_Activity_
Select, from the material below, each line with "values" in it.

_Input material_
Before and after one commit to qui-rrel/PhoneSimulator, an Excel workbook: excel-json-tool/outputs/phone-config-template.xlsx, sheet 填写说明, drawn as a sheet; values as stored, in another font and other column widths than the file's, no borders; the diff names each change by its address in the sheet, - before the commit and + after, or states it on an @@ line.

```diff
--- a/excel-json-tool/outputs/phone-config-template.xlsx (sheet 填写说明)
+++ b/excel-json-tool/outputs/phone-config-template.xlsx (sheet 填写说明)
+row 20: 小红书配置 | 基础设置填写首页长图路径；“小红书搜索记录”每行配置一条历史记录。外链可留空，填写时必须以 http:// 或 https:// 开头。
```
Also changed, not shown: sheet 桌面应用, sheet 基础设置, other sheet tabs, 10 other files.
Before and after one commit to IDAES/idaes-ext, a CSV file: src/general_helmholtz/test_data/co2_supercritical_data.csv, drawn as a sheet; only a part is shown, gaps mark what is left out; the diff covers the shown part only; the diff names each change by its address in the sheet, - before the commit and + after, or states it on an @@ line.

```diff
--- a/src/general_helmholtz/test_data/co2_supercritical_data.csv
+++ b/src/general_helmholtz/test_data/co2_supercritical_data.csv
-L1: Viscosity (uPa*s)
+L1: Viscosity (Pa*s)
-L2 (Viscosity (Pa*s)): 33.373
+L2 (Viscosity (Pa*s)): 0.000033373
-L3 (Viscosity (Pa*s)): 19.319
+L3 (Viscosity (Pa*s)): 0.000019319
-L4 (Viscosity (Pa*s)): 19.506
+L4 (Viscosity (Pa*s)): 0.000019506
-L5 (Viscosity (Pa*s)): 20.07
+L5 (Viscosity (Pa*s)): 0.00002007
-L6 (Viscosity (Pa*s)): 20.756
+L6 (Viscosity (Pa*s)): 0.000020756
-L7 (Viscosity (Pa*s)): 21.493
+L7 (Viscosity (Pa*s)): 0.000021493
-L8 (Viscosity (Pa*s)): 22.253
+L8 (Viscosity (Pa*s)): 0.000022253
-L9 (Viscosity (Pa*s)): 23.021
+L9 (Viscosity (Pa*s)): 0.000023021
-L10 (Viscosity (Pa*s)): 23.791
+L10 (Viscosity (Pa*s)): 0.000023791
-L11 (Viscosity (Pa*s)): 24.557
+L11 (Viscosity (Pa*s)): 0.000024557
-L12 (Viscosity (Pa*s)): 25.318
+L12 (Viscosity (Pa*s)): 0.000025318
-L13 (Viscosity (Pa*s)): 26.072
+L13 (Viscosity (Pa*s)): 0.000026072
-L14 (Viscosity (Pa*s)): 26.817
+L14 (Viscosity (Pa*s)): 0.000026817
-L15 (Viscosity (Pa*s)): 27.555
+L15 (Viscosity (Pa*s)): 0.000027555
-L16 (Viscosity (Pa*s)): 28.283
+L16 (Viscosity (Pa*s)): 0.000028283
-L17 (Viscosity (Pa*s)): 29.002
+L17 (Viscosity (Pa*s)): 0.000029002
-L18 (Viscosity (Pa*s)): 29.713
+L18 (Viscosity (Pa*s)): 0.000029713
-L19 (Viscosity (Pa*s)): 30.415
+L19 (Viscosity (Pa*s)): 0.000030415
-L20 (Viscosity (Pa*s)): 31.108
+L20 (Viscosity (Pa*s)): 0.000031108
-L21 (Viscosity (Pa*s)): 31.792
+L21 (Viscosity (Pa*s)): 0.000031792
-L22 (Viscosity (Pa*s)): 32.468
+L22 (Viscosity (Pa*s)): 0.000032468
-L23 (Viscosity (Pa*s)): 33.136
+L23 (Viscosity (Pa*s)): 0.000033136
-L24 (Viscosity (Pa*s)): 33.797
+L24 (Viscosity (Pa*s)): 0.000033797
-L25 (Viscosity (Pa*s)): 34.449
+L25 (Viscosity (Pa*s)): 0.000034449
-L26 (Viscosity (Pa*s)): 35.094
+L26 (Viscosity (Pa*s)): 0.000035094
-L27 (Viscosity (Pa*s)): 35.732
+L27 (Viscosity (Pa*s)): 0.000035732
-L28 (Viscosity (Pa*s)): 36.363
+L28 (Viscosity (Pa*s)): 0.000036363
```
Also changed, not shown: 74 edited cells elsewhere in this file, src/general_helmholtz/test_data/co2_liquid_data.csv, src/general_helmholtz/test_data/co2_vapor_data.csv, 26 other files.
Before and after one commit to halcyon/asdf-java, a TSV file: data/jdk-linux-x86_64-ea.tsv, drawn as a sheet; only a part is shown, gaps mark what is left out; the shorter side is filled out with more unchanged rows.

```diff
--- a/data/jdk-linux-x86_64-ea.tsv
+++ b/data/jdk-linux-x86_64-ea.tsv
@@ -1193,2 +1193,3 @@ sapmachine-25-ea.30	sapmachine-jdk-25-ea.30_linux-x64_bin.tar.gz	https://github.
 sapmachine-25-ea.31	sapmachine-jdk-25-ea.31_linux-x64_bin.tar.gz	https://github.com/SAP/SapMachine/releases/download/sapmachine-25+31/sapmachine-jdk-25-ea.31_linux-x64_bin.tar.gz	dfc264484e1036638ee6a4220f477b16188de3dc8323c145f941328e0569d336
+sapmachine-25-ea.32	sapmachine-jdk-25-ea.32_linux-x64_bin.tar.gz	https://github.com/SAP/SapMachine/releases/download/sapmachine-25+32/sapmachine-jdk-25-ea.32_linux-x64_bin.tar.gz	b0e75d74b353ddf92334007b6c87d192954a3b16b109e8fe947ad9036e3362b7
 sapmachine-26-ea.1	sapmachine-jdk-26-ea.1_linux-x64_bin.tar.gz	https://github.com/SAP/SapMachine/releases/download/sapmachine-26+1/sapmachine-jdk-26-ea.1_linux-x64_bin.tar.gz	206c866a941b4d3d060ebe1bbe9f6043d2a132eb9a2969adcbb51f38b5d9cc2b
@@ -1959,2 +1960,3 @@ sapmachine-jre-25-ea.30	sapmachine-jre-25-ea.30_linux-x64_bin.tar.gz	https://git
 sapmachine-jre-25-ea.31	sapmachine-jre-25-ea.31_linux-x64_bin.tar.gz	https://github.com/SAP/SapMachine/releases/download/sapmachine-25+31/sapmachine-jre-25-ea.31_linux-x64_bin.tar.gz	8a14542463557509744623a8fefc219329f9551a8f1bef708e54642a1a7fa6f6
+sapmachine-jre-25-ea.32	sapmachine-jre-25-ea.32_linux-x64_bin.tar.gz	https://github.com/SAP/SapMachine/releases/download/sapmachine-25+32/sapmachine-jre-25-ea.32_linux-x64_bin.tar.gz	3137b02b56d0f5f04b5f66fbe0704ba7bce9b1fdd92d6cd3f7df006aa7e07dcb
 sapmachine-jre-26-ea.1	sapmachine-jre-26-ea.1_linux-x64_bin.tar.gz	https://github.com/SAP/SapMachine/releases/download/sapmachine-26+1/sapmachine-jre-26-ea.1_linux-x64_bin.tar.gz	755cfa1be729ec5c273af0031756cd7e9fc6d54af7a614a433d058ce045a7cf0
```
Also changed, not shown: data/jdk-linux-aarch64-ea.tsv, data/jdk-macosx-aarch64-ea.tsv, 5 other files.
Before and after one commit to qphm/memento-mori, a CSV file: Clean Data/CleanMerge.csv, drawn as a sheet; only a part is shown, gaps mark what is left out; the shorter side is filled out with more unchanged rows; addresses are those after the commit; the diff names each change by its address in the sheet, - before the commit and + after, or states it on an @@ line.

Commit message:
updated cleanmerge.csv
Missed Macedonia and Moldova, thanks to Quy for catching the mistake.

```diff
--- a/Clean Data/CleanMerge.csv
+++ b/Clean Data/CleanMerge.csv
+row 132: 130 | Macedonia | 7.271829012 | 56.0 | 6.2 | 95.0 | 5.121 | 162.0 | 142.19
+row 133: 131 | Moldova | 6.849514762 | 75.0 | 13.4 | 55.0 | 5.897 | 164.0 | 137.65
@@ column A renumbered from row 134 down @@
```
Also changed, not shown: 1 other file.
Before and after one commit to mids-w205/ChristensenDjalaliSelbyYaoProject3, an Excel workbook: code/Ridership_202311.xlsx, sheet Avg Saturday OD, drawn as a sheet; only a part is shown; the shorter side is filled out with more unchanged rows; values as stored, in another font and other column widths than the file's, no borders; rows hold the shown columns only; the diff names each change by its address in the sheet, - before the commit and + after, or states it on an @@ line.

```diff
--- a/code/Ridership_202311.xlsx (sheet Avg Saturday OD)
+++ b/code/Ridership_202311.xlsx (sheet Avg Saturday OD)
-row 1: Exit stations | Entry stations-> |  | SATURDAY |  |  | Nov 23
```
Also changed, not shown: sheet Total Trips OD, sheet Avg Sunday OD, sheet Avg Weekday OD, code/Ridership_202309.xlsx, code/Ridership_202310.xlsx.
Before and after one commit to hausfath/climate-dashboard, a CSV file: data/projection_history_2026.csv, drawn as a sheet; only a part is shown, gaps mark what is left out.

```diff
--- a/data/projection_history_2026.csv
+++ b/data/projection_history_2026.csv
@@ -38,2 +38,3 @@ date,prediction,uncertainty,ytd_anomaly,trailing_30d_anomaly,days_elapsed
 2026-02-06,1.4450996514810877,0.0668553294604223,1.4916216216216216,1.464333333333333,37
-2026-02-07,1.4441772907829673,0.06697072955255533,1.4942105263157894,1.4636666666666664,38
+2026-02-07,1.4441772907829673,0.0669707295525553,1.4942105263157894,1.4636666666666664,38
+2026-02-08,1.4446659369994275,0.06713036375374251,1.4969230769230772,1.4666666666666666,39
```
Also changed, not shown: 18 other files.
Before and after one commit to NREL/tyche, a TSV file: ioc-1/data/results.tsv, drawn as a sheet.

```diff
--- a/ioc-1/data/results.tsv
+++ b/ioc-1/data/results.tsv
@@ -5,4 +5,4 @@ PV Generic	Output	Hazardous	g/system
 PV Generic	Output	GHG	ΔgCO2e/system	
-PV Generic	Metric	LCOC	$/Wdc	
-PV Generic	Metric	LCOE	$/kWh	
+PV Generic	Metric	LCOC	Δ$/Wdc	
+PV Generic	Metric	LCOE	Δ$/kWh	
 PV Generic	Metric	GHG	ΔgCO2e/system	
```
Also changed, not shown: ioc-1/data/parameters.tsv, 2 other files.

_Result_
Before and after one commit to qui-rrel/PhoneSimulator, an Excel workbook: excel-json-tool/outputs/phone-config-template.xlsx, sheet 填写说明, drawn as a sheet; values as stored, in another font and other column widths than the file's, no borders; the diff names each change by its address in the sheet, - before the commit and + after, or states it on an @@ line.
Before and after one commit to mids-w205/ChristensenDjalaliSelbyYaoProject3, an Excel workbook: code/Ridership_202311.xlsx, sheet Avg Saturday OD, drawn as a sheet; only a part is shown; the shorter side is filled out with more unchanged rows; values as stored, in another font and other column widths than the file's, no borders; rows hold the shown columns only; the diff names each change by its address in the sheet, - before the commit and + after, or states it on an @@ line.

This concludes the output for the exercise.